  • Chair of the Monitoring Group on the Implementation on ‘A Vision for Change’, the Government’s mental health strategy.
  • Irish representative to the European Strategy Forum on Research Infrastructure (ESFRI)
  • Chair of the Working Group that prepared proposals on research infrastructure for biology and medical science that were included in the European Roadmap for Research Infrastructure (2006).

Issued on behalf of the Dublin Molecular Medicine Centre by UCD Communications.

Further information from: 
Eilis O’ Brien T: 01 716 1491 or 087 205 7125
Dominic Martella T: 01 716 1681 or 087 295 9118

Minister Announces €8.5million Technology Transfer Awards

€8.5 million is being provided to ensure that ideas, research and technology generated in Irish Universities and Colleges are used to keep Irish companies at the cutting edge of the knowledge economy, according to the Minister for Enterprise, Trade and Employment.

The funding, announced at University College Cork as part of the IUA Council meeting, will allow for the appointment of high calibre specialists to oversee strong links between universities and the commercial sector.

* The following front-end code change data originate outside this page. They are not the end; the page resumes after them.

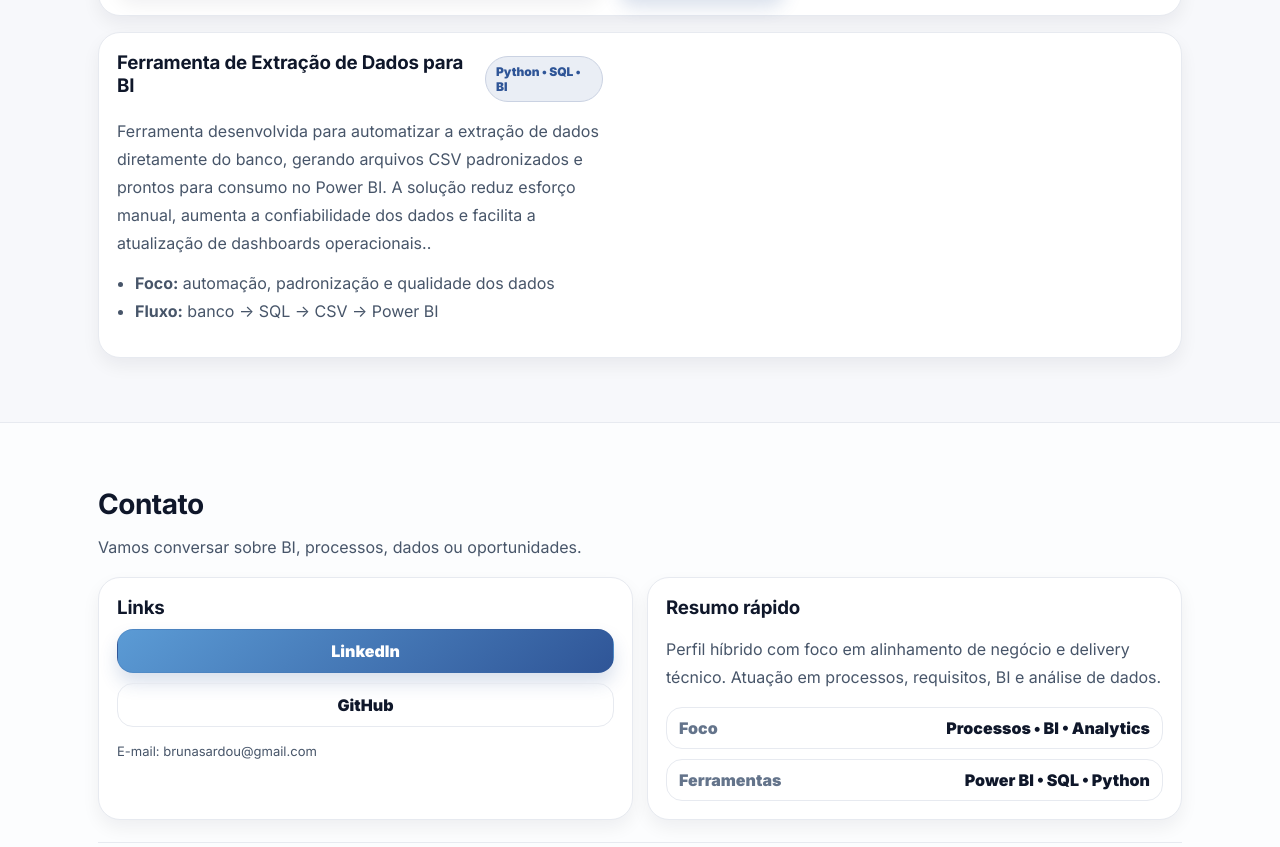
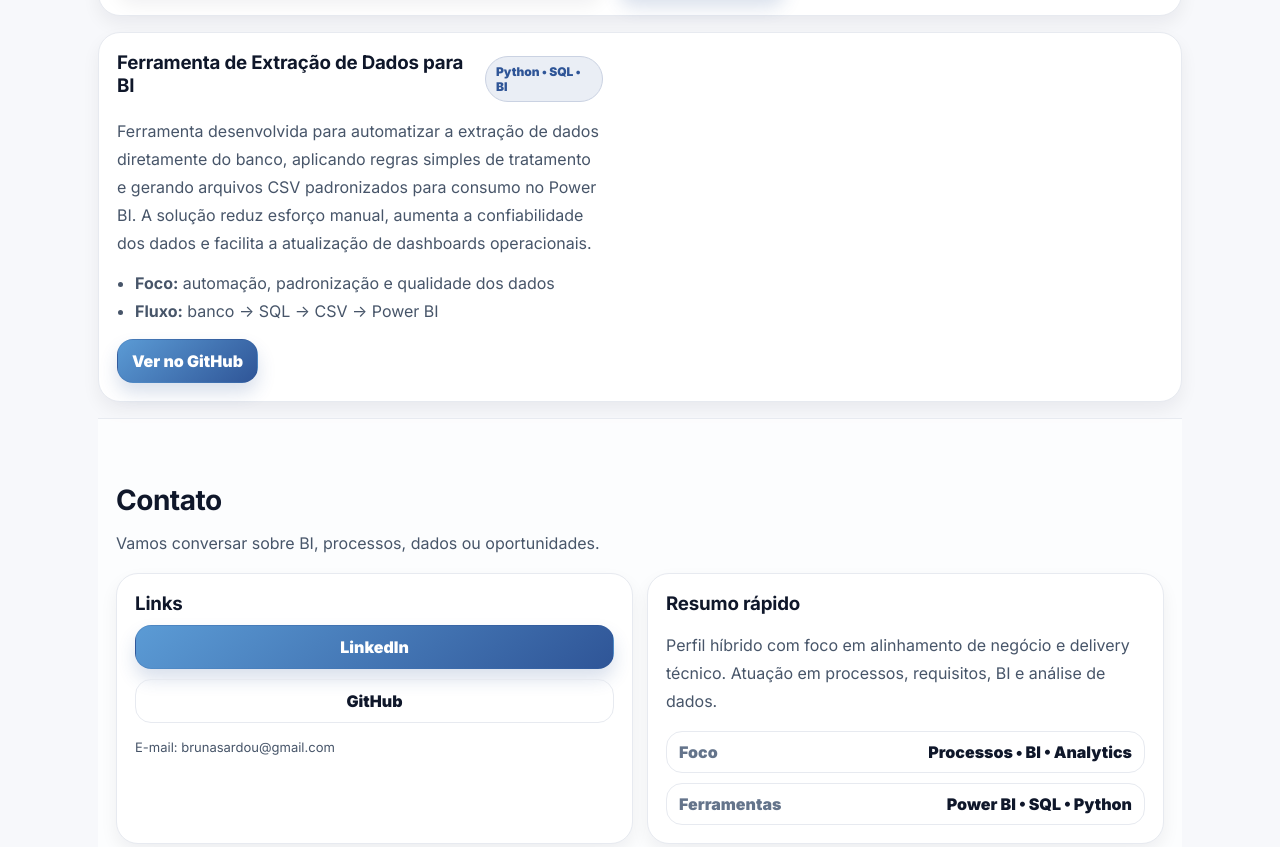
Before and after one commit to brunasardou/portfolio, a plain HTML site: page index.html in a window 1280 px wide. Shown: the part 1784-2631 px from the top of the page. Drawn offline with Linux system fonts and the light colour scheme.

Commit message:
Update index.html

```diff
--- a/index.html
+++ b/index.html
@@ -223,19 +223,29 @@
 
           <p class="project__desc">
             Ferramenta desenvolvida para automatizar a extração de dados diretamente do banco,
-              gerando arquivos CSV padronizados e prontos para consumo no Power BI.
+            aplicando regras simples de tratamento e gerando arquivos CSV padronizados
+            para consumo no Power BI.
             A solução reduz esforço manual, aumenta a confiabilidade dos dados
-              e facilita a atualização de dashboards operacionais..
+            e facilita a atualização de dashboards operacionais.
           </p>
+
           <ul class="project__meta">
             <li><strong>Foco:</strong> automação, padronização e qualidade dos dados</li>
             <li><strong>Fluxo:</strong> banco → SQL → CSV → Power BI</li>
           </ul>
+
+          <div class="project__actions">
+            <a
+              class="btn btn--primary"
+              href="https://github.com/brunasardou/python-extrator-dados-powerbi"
+              target="_blank"
+              rel="noreferrer"
+            >
+              Ver no GitHub
+            </a>
+          </div>
         </div>
       </article>
-      </div>
-    </div>
-  </section>
 
   <!-- Contato -->
   <section id="contato" class="section section--alt">
```
Lines whose indentation alone changed are shown as unchanged.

There will be immediate appointments at UCC, NUI Galway, NUI Maynooth, The Royal College of Surgeons and UCD. Other appointments will follow.

The funding is being made available under the €30 million Technology Transfer Initiative which is being overseen by Enterprise Ireland.

Speaking at the launch in Cork, Minister Martin said “The appointment of these new technology transfer professionals will spearhead the drive to commercialise the ideas and technologies produced in Irish Research Institutions. If are to remain a world leader in the high tech sector then strong links between our researchers and our entrepreneurs is vital.” “I look forward to seeing a marked increase in patents, licences and start up companies as a result of this latest investment in the knowledge economy. This scheme follows the recent introduction of innovation vouchers which can be used by firms to access research resources in our colleges and universities.”

The initiative was also welcomed by Dr John Hegarty, Provost of TCD and President of the Irish Universities Association. Speaking at the launch Dr Hegarty said that “intellectual property is a murky area and technology transfer is a complex, labour-intensive process but the investment in a new cavalry of professionals will help guide us forward and make a huge difference in utilising our research”.

IUA Council calls for Knowledge Foresight for Humanities and Social Sciences

At its meeting of 2 April, the Council of Irish Universities Association considered the recent report by the Royal Irish Academy “Advancing Humanities and Social Sciences Research in Ireland”. Council President and Provost of Trinity College Dublin, Dr John Hegarty remarked: “the report paints a convincing picture of the value of HSS research in contributing to the advancement of public policy and the overall welfare of society”.

“The Council particularly welcomes the proposal for a Knowledge Foresight Exercise”, the IUA President said. “Such an exercise can provide a blueprint for the development of HSS, identifying areas of strength and ensuring best fit with overall national priorities”, Dr Hegarty remarked.“Given the central role of the Irish Universities in research, the IUA will an enthusiastic participant in the Foresight project and we call on the relevant stakeholders to come together as a matter of priority to initiate it”.

The IUA Council is strongly of the view that excellence in humanities and social sciences research is essential to informing the complex policy issues and choices which today’s rapidly changing Ireland presents. The Council also noted that the skills of creativity and problem solving which are developed through education and research in the humanities and social sciences are a vital foundation for the emerging creative and knowledge society.

The Academy’s report lays out a comprehensive set of recommendations for how HSS research and its underpinning infrastructure can be advanced and how greater coherence can be brought to national efforts in this area. The proposed Foresight exercise would be a central component in this.